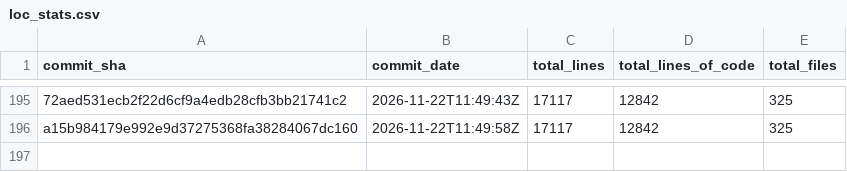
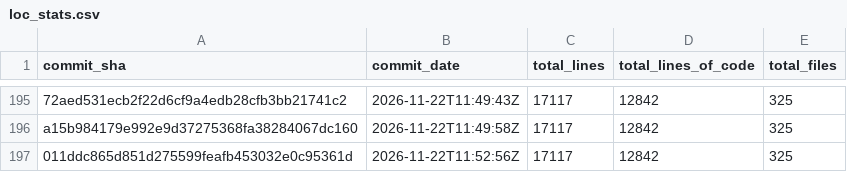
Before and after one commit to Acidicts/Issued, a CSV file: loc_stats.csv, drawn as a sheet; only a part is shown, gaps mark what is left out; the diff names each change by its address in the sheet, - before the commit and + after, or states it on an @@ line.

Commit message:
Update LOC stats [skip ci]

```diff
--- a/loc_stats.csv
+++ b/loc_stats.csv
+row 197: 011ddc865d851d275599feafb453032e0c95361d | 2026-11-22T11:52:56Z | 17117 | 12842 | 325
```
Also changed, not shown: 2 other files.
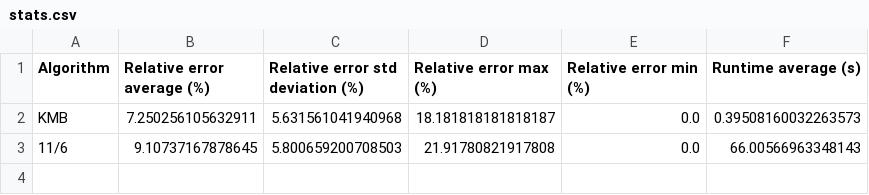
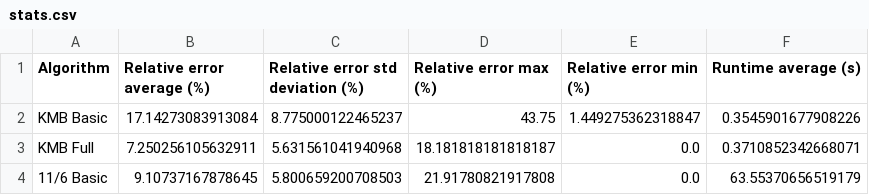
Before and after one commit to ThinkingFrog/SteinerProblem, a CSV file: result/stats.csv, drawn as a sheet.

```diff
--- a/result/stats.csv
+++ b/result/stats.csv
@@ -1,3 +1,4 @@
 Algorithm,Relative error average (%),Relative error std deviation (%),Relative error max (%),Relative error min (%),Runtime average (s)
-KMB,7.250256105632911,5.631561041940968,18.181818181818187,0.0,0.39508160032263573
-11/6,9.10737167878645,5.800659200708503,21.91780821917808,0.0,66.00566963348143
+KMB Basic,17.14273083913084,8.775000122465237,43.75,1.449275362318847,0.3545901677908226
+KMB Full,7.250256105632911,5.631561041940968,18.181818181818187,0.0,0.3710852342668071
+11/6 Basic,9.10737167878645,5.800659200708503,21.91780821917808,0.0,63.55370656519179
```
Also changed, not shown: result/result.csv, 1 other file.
:::::
### [Requirement]
Tell how many lines above contain the word "shown". Give the number alone.

### [Reply]
3